Space prevents further discussion of what we’ve discussed so far, but I’m sure the message is clear that our own backyard needs as much clearing as anyone else’s – which leads to the next point, the little understood Prophetic paradigm with regards to the burning question of racism.
Of course, many would agree with the metaphor of the Iblis, the Satan, being the first racist when he refused to prostrate to the figure of Adam (as), his body symbolically imbued with the variegated soils of the earth. The cursed jinn, made of smokeless fire, thought in his heart that his fiery nature was superior to the divine DNA.
However, most of us – when besieged by malicious argument and phobic invective on issues of race in Islam – would most likely resort to the Madinah socio-political model, the first Islamic society nurtured and educated by the Prophet (SAW) via Qur’an and Sunnah, his personal example.
Many like to regard Madinah as some kind of utopia, a perfect world. I don’t, because if one looks closely at the Madinah years, one soon realises that the perfection was in the Prophet, not in Madinah. Compared to us, yes, the people of the city were more elevated in character and they did develop towering personalities and reach stupendous heights of spirituality, but they were still human.
This is not said with any disrespect, but these noble and pious forbears still had to confront their inherent humanity, their demons, their own weaknesses; they had differences of opinion, they experienced marital discord and they suffered from poverty, bereavement, illness and hunger just like everybody else.
The point is how they were taught to deal with these things by the Prophet (SAW). That is the big question – the “imperfections” of those in Madinah and how they dealt with them provide us with the lessons of today, first by the Righteous Caliphs, then Imam Malik and the other imams of knowledge.
One person, who admittedly had few faults, was Bilal – a former black Abyssinian slave freed by Sayyidina Abu Bakr. The master Bilal’s loud and melodious voice would call the Muslims to prayer. We all know the instance when Bilal, a thin man with bushy hair, was referred to as a “black crow” by three Quraish tribesmen who’d just entered Islam after the conquest of Makkah.
Through divine means, the Prophet (SAW) got to hear of this dialogue and the famous verses from Surat-ul Hujjarat, “We have created you into nations and tribes to know each other not to despise each other”, were revealed to him by Jibril, the Archangel.
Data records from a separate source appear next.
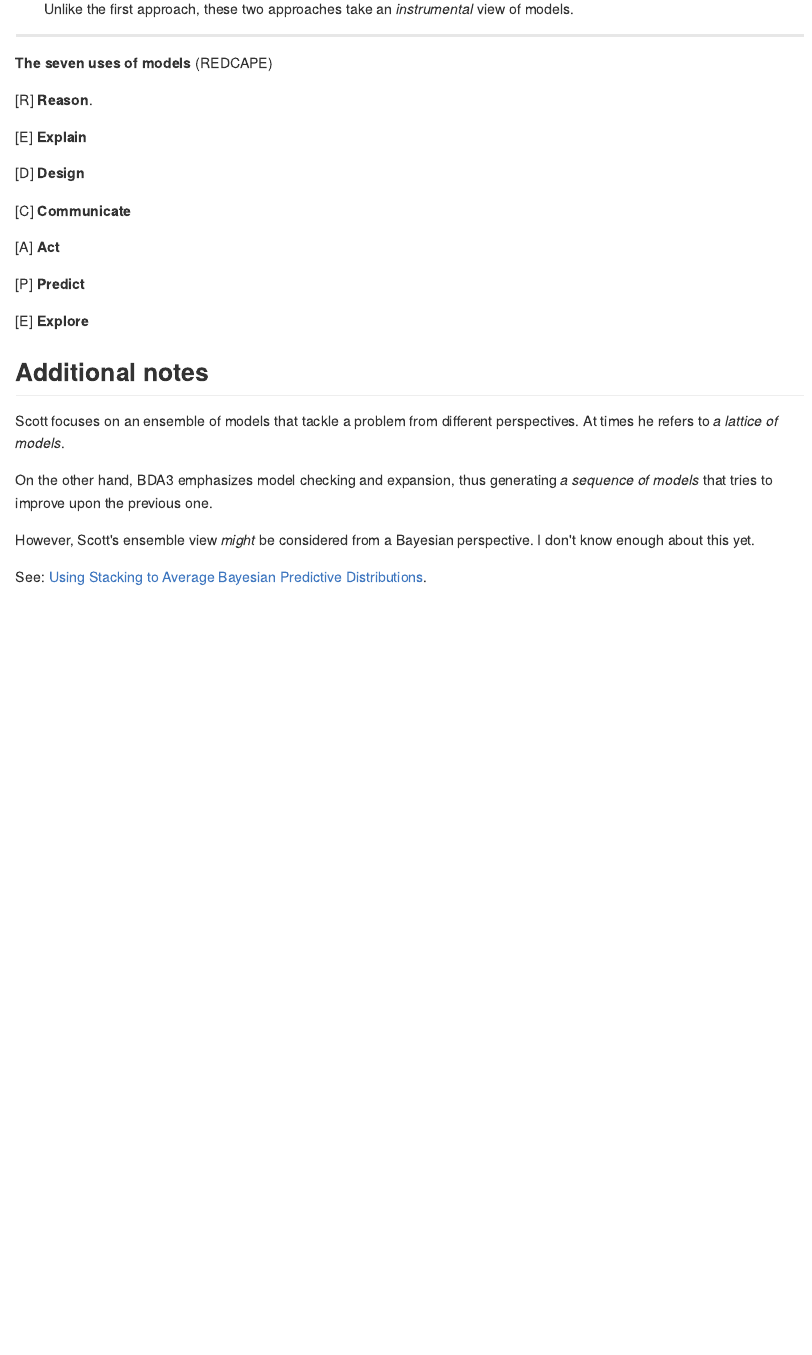
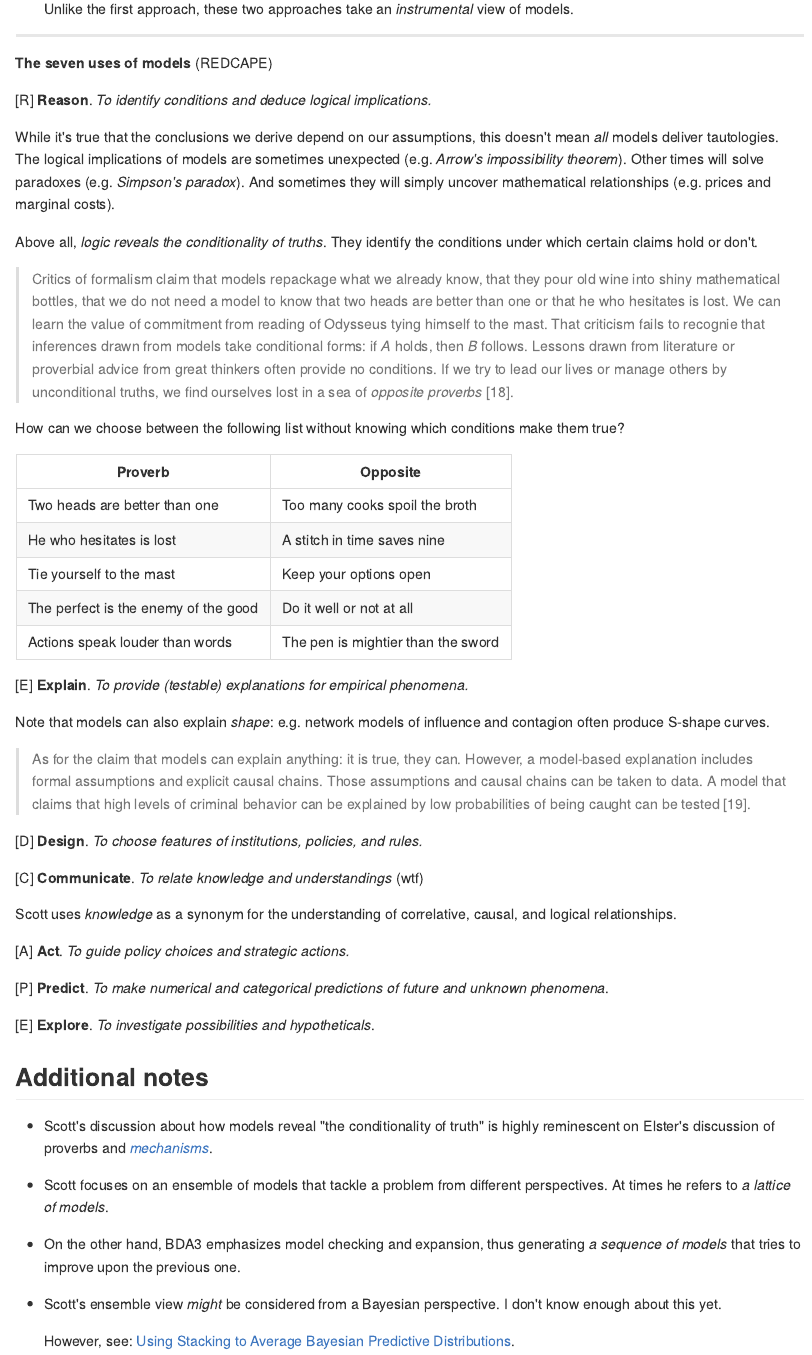
Before and after one commit to acastroaraujo/ModelThinker, an R Markdown document (0-Introduction.Rmd): the page in a window 1100 px wide, from 890 px down. The pictures show the output file 0-Introduction.md that the author committed with the source, drawn offline in the style of GitHub.

Commit message:
does this look good?

```diff
--- a/0-Introduction.Rmd
+++ b/0-Introduction.Rmd
@@ -45,23 +45,48 @@
 
 **The seven uses of models** (REDCAPE)
 
-[R] **Reason**.
+[R] **Reason**. *To identify conditions and deduce logical implications.*
 
-[E] **Explain**
+While it's true that the conclusions we derive depend on our assumptions, this doesn't mean *all* models deliver tautologies. The logical implications of models are sometimes unexpected (e.g. *Arrow's impossibility theorem*). Other times will solve paradoxes (e.g. *Simpson's paradox*). And sometimes they will simply uncover mathematical relationships (e.g. prices and marginal costs).
 
-[D] **Design**
+Above all, *logic reveals the conditionality of truths*. They identify the conditions under which certain claims hold or don't.
 
-[C] **Communicate**
+> Critics of formalism claim that models repackage what we already know, that they pour old wine into shiny mathematical bottles, that we do not need a model to know that two heads are better than one or that he who hesitates is lost. We can learn the value of commitment from reading of Odysseus tying himself to the mast. That criticism fails to recognie that inferences drawn from models take conditional forms: if $A$ holds, then $B$ follows. Lessons drawn from literature or proverbial advice from great thinkers often provide no conditions. If we try to lead our lives or manage others by unconditional truths, we find ourselves lost in a sea of *opposite proverbs* [18].
 
-[A] **Act**
+How can we choose between the following list without knowing which conditions make them true?
 
-[P] **Predict**
+| Proverb                              	| Opposite                           	|
+|--------------------------------------	|------------------------------------	|
+| Two heads are better than one        	| Too many cooks spoil the broth     	|
+| He who hesitates is lost             	| A stitch in time saves nine        	|
+| Tie yourself to the mast             	| Keep your options open             	|
+| The perfect is the enemy of the good 	| Do it well or not at all           	|
+| Actions speak louder than words      	| The pen is mightier than the sword 	|
 
-[E] **Explore**
+[E] **Explain**. *To provide (testable) explanations for empirical phenomena.*
+
+Note that models can also explain *shape*: e.g. network models of influence and contagion often produce S-shape curves.
+
+> As for the claim that models can explain anything: it is true, they can. However, a model-based explanation includes formal assumptions and explicit causal chains. Those assumptions and causal chains can be taken to data. A model that claims that high levels of criminal behavior can be explained by low probabilities of being caught can be tested [19].
+
+[D] **Design**. *To choose features of institutions, policies, and rules.*
+
+[C] **Communicate**. *To relate knowledge and understandings* (wtf)
+
+Scott uses *knowledge* as a synonym for the understanding of correlative, causal, and logical relationships.
+
+
+[A] **Act**. *To guide policy choices and strategic actions.*
+
+[P] **Predict**. *To make numerical and categorical predictions of future and unknown phenomena*.
+
+[E] **Explore**. *To investigate possibilities and hypotheticals*.
 
 
 
 ## Additional notes
+
+- Scott's discussion about how models reveal "the conditionality of truth" is highly reminescent on Elster's discussion of proverbs and  [*mechanisms*](https://www.amazon.com/dp/1107416418/).
 
 - Scott focuses on an ensemble of models that tackle a problem from different perspectives. At times he refers to *a lattice of models*.
 
```
Also changed, not shown: 0-Introduction.md, README.md.
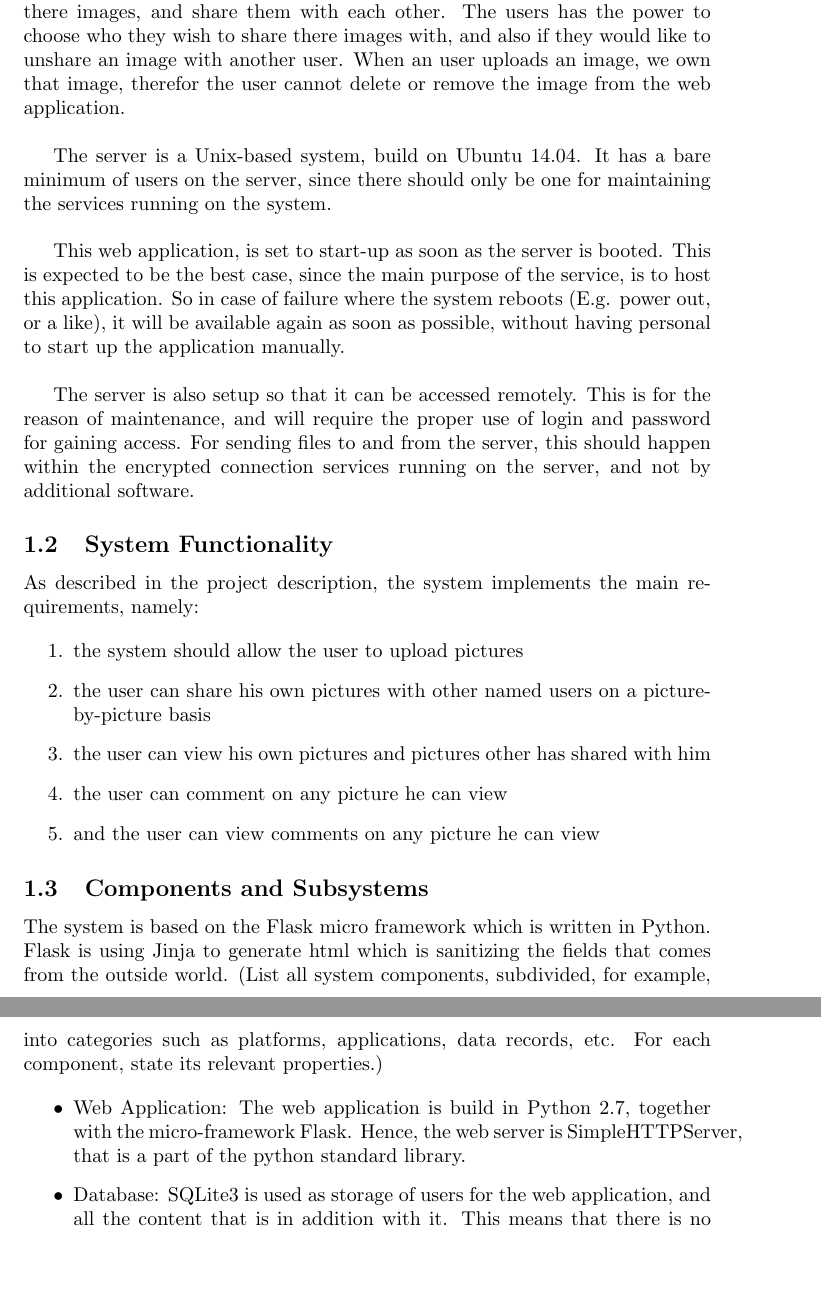
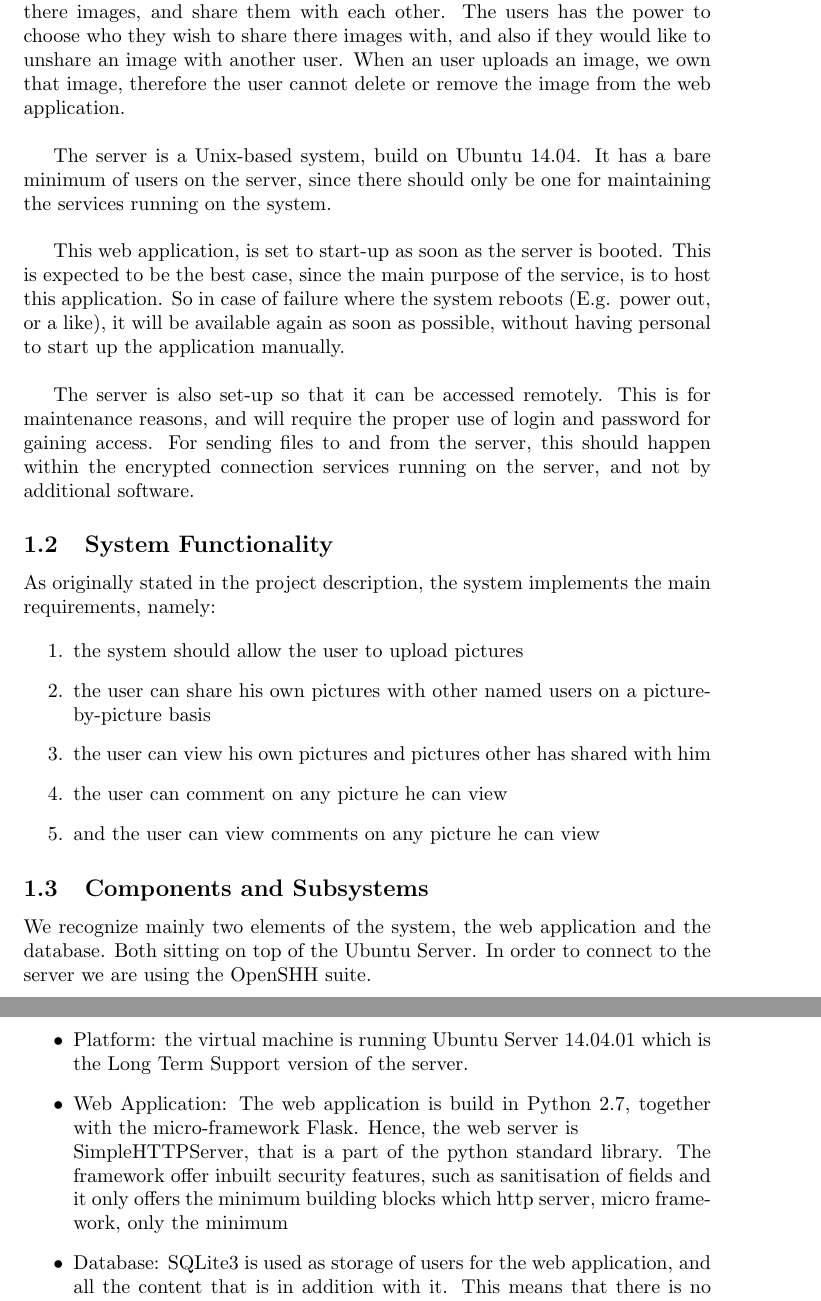
Before and after one commit to Silverbaq/itu-security, a LaTeX document (reports/systemdescription.tex): two parts of pages 2 and 3 of 6, joined at a grey line, cut so that both start at the same text, the shorter picture padded with empty space. Compiled offline with pdfLaTeX.

Commit message:
add some text to add some more text

```diff
--- a/reports/systemdescription.tex
+++ b/reports/systemdescription.tex
@@ -35,20 +35,20 @@
 \section{System Characterization}
 
 \subsection{System Overview}
-The mission for the server is to host a web application, where users can upload there images, and share them with each other. The users has the power to choose who they wish to share there images with, and also if they would like to unshare an image with another user. When an user uploads an image, we own that image, therefor the user cannot delete or remove the image from the web application. \\
+The mission for the server is to host a web application, where users can upload there images, and share them with each other. The users has the power to choose who they wish to share there images with, and also if they would like to unshare an image with another user. When an user uploads an image, we own that image, therefore the user cannot delete or remove the image from the web application. \\
 
 The server is a Unix-based system, build on Ubuntu 14.04. It has a bare minimum of users on the server, since there should only be one for maintaining the services running on the system.\\
 
 
 This web application, is set to start-up as soon as the server is booted. This is expected to be the best case, since the main purpose of the service, is to host this application. So in case of failure where the system reboots (E.g. power out, or a like), it will be available again as soon as possible, without having personal to start up the application manually.\\
 
-The server is also setup so that it can be accessed remotely. This is for the reason of maintenance, and will require the proper use of login and password for gaining access.
+The server is also set-up so that it can be accessed remotely. This is for maintenance reasons, and will require the proper use of login and password for gaining access.
 For sending files to and from the server, this should happen within the encrypted connection services running on the server, and not by additional software.
 
 
 \subsection{System Functionality}
 
-As described in the project description, the system implements the main requirements, namely:
+As originally stated in the project description, the system implements the main requirements, namely:
 
 \begin{enumerate}
 \item the system should allow the user to upload pictures
@@ -61,15 +61,20 @@ As described in the project description, the system implements the main requirem
 
 
 \subsection{Components and Subsystems}
-The system is based on the Flask micro framework which is written in Python. Flask is using Jinja to generate html which is sanitizing the fields that comes from the outside world.
-(List all system components, subdivided, for example, into
-  categories such as platforms, applications, data records, etc. For
-  each component, state its relevant properties.)
+
+We recognize mainly two elements of the system, the web application  and the database. Both sitting on top of the Ubuntu Server. In order to connect to the server we are using the OpenSHH suite.
 
 \begin{itemize}
-\item Web Application: The web application is build in Python 2.7, together with the micro-framework Flask. Hence, the web server is SimpleHTTPServer, that is a part of the python standard library.
+\item Platform: the virtual machine is running Ubuntu Server 14.04.01 which is the Long Term Support version of the server.
+
+
+\item Web Application: The web application is build in Python 2.7, together with the micro-framework Flask. Hence, the web server is \\SimpleHTTPServer, that is a part of the python standard library. The framework offer inbuilt security features, such as sanitisation of fields and it only offers the minimum building blocks which http server, micro framework, only the minimum
 
 \item Database: SQLite3 is used as storage of users for the web application, and all the content that is in addition with it. This means that there is no daemon running, since everything is stored in the same file. To access and manipulation of the database, it is needed to have access to this file. This means that for altering,
+\end{itemize}
+\begin{itemize}
+
+
 
 \item SSH: Open-SSH is installed on the system, this is so it is possible for a system administrator to connect to the system and do any configuration that is necessary, without having to be in front of the machine. This also means that scp is available for uploading and downloading files to the server.
 \end{itemize}
```
Also changed, not shown: reports/systemdescription2.tex (+6 -9 lines).
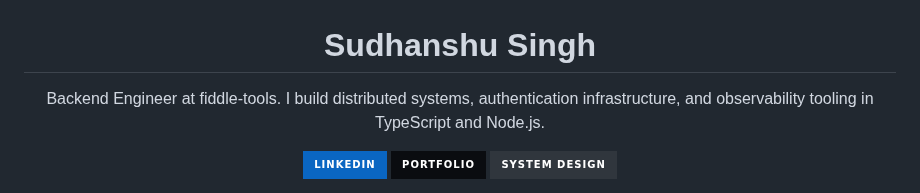
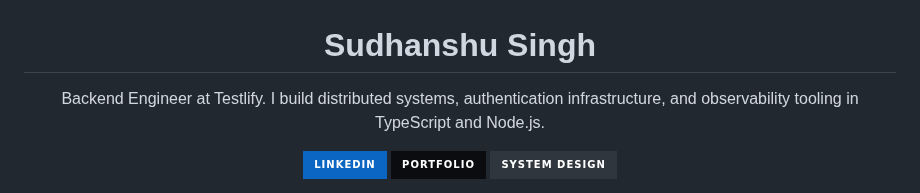
Before and after one commit to sudhanshu1402/sudhanshu1402, a Markdown page: README.md, the part around the change. GitHub-like rendering; badges without logos.

Commit message:
Update employer label to Testlify

```diff
--- a/README.md
+++ b/README.md
@@ -2,7 +2,7 @@
 
 # Sudhanshu Singh
 
-Backend Engineer at fiddle-tools. I build distributed systems, authentication infrastructure, and observability tooling in TypeScript and Node.js.
+Backend Engineer at Testlify. I build distributed systems, authentication infrastructure, and observability tooling in TypeScript and Node.js.
 
 <a href="https://www.linkedin.com/in/sudhanshusingh1402/"><img src="https://img.shields.io/badge/LinkedIn-0A66C2?style=for-the-badge&logo=linkedin&logoColor=white" alt="LinkedIn" /></a>
 <a href="https://sudhanshu1402.github.io"><img src="https://img.shields.io/badge/Portfolio-0a0c10?style=for-the-badge&logo=githubpages&logoColor=6ea8fe" alt="Portfolio" /></a>
```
Interestingly, the Prophetic model of anti-racism (we’ll define it later) was not the stereotypical black-white scenario of today. Whilst Bilal is a shining example of how a black person can achieve true human greatness, Madinah was also a multi-racial, multi-cultural locus of being. Suhaib ibn Sinan the Roman and Salman the Persian, who’d joined the community, were Companions too.
Not only did east meet west as prophesied at the noble Messenger’s birth, but in modern terms in the enlightened city of Madinah, Arabs, Africans, Europeans and Iranians met each other as well. The Prophet’s (SAW) last sermon on the final Hajj tied all of this together when he proclaimed on the Mount of Mercy that there was “no superiority of Arab over non-Arab, nor black over white”.
However, what we often forget is that the Prophet (SAW) was not preaching “non-racism” (where race is not officially acknowledged in the political and social sense). He was, in fact, being anti-racist (where race is officially acknowledged - but on firm and equal, non-discriminative ground). This, after all, is the profound subtlety of Surat ul-Hujjarat – by the grace of God we are who we are, and our challenge is to learn how to live together.